>>>>

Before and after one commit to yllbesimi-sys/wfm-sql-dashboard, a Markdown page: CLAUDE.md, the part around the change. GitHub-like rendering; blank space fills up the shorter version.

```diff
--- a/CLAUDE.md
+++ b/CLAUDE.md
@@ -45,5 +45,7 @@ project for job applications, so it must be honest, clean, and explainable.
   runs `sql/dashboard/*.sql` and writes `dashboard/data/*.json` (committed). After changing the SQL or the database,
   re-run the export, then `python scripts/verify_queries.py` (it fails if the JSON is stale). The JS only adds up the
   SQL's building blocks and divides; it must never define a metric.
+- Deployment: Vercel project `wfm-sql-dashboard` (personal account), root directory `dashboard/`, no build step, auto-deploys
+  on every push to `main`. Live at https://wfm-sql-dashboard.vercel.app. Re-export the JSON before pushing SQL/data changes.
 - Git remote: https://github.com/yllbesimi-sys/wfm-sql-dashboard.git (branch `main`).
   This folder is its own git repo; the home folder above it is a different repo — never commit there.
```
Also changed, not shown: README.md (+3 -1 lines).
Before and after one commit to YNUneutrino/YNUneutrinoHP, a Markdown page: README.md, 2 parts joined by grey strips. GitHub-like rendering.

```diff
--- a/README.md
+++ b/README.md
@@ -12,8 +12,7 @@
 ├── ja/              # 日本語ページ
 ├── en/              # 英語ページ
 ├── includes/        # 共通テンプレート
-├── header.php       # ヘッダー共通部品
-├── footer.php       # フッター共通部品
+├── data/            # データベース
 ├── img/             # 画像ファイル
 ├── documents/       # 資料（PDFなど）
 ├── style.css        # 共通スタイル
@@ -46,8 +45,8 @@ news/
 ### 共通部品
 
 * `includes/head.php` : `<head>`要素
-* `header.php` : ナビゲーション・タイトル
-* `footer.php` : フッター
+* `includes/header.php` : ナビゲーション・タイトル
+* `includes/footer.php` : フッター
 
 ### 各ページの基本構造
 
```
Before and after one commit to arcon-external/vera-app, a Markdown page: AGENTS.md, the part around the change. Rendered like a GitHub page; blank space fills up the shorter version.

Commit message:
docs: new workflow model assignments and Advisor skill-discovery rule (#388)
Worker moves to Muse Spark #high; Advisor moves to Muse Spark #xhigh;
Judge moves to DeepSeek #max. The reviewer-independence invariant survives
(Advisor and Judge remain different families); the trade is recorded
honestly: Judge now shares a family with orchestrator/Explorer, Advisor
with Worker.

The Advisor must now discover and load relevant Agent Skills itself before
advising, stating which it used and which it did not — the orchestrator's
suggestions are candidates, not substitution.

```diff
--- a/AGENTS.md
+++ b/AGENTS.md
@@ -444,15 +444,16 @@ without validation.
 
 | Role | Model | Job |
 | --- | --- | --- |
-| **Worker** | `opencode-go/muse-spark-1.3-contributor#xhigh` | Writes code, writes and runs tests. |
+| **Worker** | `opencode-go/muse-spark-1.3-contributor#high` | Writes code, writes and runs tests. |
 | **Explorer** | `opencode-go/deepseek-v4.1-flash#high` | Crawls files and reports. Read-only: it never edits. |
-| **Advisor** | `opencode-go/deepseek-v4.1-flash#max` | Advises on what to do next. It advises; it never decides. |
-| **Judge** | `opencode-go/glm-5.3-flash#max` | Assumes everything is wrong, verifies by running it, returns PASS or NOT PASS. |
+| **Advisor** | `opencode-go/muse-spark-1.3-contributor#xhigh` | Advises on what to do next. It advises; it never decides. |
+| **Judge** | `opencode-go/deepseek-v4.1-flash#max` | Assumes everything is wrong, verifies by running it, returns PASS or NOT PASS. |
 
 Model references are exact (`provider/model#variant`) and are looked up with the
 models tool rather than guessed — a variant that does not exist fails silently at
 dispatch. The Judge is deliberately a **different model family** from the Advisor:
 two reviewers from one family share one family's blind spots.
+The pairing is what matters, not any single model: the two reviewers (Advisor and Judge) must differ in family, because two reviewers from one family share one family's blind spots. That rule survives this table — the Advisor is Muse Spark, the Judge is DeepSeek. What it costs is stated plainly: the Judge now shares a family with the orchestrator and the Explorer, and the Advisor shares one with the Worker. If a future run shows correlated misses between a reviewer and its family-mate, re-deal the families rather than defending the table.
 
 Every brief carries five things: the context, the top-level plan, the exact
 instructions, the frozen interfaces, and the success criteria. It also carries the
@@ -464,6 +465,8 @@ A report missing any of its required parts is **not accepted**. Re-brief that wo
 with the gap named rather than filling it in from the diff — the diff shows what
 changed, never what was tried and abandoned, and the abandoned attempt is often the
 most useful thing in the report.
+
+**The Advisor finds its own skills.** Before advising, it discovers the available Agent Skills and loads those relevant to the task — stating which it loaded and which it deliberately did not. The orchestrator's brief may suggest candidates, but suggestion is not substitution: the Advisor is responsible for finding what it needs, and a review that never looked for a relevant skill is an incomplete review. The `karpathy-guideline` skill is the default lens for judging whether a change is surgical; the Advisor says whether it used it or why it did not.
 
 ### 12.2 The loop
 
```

<<<<

**Your objective**
Leaving nothing out, print each line above exactly.

**Reply to the exercise**
Before and after one commit to yllbesimi-sys/wfm-sql-dashboard, a Markdown page: CLAUDE.md, the part around the change. GitHub-like rendering; blank space fills up the shorter version.

```diff
--- a/CLAUDE.md
+++ b/CLAUDE.md
@@ -45,5 +45,7 @@ project for job applications, so it must be honest, clean, and explainable.
   runs `sql/dashboard/*.sql` and writes `dashboard/data/*.json` (committed). After changing the SQL or the database,
   re-run the export, then `python scripts/verify_queries.py` (it fails if the JSON is stale). The JS only adds up the
   SQL's building blocks and divides; it must never define a metric.
+- Deployment: Vercel project `wfm-sql-dashboard` (personal account), root directory `dashboard/`, no build step, auto-deploys
+  on every push to `main`. Live at https://wfm-sql-dashboard.vercel.app. Re-export the JSON before pushing SQL/data changes.
 - Git remote: https://github.com/yllbesimi-sys/wfm-sql-dashboard.git (branch `main`).
   This folder is its own git repo; the home folder above it is a different repo — never commit there.
```
Also changed, not shown: README.md (+3 -1 lines).
Before and after one commit to YNUneutrino/YNUneutrinoHP, a Markdown page: README.md, 2 parts joined by grey strips. GitHub-like rendering.

```diff
--- a/README.md
+++ b/README.md
@@ -12,8 +12,7 @@
 ├── ja/              # 日本語ページ
 ├── en/              # 英語ページ
 ├── includes/        # 共通テンプレート
-├── header.php       # ヘッダー共通部品
-├── footer.php       # フッター共通部品
+├── data/            # データベース
 ├── img/             # 画像ファイル
 ├── documents/       # 資料（PDFなど）
 ├── style.css        # 共通スタイル
@@ -46,8 +45,8 @@ news/
 ### 共通部品
 
 * `includes/head.php` : `<head>`要素
-* `header.php` : ナビゲーション・タイトル
-* `footer.php` : フッター
+* `includes/header.php` : ナビゲーション・タイトル
+* `includes/footer.php` : フッター
 
 ### 各ページの基本構造
 
```
Before and after one commit to arcon-external/vera-app, a Markdown page: AGENTS.md, the part around the change. Rendered like a GitHub page; blank space fills up the shorter version.

Commit message:
docs: new workflow model assignments and Advisor skill-discovery rule (#388)
Worker moves to Muse Spark #high; Advisor moves to Muse Spark #xhigh;
Judge moves to DeepSeek #max. The reviewer-independence invariant survives
(Advisor and Judge remain different families); the trade is recorded
honestly: Judge now shares a family with orchestrator/Explorer, Advisor
with Worker.

The Advisor must now discover and load relevant Agent Skills itself before
advising, stating which it used and which it did not — the orchestrator's
suggestions are candidates, not substitution.

```diff
--- a/AGENTS.md
+++ b/AGENTS.md
@@ -444,15 +444,16 @@ without validation.
 
 | Role | Model | Job |
 | --- | --- | --- |
-| **Worker** | `opencode-go/muse-spark-1.3-contributor#xhigh` | Writes code, writes and runs tests. |
+| **Worker** | `opencode-go/muse-spark-1.3-contributor#high` | Writes code, writes and runs tests. |
 | **Explorer** | `opencode-go/deepseek-v4.1-flash#high` | Crawls files and reports. Read-only: it never edits. |
-| **Advisor** | `opencode-go/deepseek-v4.1-flash#max` | Advises on what to do next. It advises; it never decides. |
-| **Judge** | `opencode-go/glm-5.3-flash#max` | Assumes everything is wrong, verifies by running it, returns PASS or NOT PASS. |
+| **Advisor** | `opencode-go/muse-spark-1.3-contributor#xhigh` | Advises on what to do next. It advises; it never decides. |
+| **Judge** | `opencode-go/deepseek-v4.1-flash#max` | Assumes everything is wrong, verifies by running it, returns PASS or NOT PASS. |
 
 Model references are exact (`provider/model#variant`) and are looked up with the
 models tool rather than guessed — a variant that does not exist fails silently at
 dispatch. The Judge is deliberately a **different model family** from the Advisor:
 two reviewers from one family share one family's blind spots.
+The pairing is what matters, not any single model: the two reviewers (Advisor and Judge) must differ in family, because two reviewers from one family share one family's blind spots. That rule survives this table — the Advisor is Muse Spark, the Judge is DeepSeek. What it costs is stated plainly: the Judge now shares a family with the orchestrator and the Explorer, and the Advisor shares one with the Worker. If a future run shows correlated misses between a reviewer and its family-mate, re-deal the families rather than defending the table.
 
 Every brief carries five things: the context, the top-level plan, the exact
 instructions, the frozen interfaces, and the success criteria. It also carries the
@@ -464,6 +465,8 @@ A report missing any of its required parts is **not accepted**. Re-brief that wo
 with the gap named rather than filling it in from the diff — the diff shows what
 changed, never what was tried and abandoned, and the abandoned attempt is often the
 most useful thing in the report.
+
+**The Advisor finds its own skills.** Before advising, it discovers the available Agent Skills and loads those relevant to the task — stating which it loaded and which it deliberately did not. The orchestrator's brief may suggest candidates, but suggestion is not substitution: the Advisor is responsible for finding what it needs, and a review that never looked for a relevant skill is an incomplete review. The `karpathy-guideline` skill is the default lens for judging whether a change is surgical; the Advisor says whether it used it or why it did not.
 
 ### 12.2 The loop
 
```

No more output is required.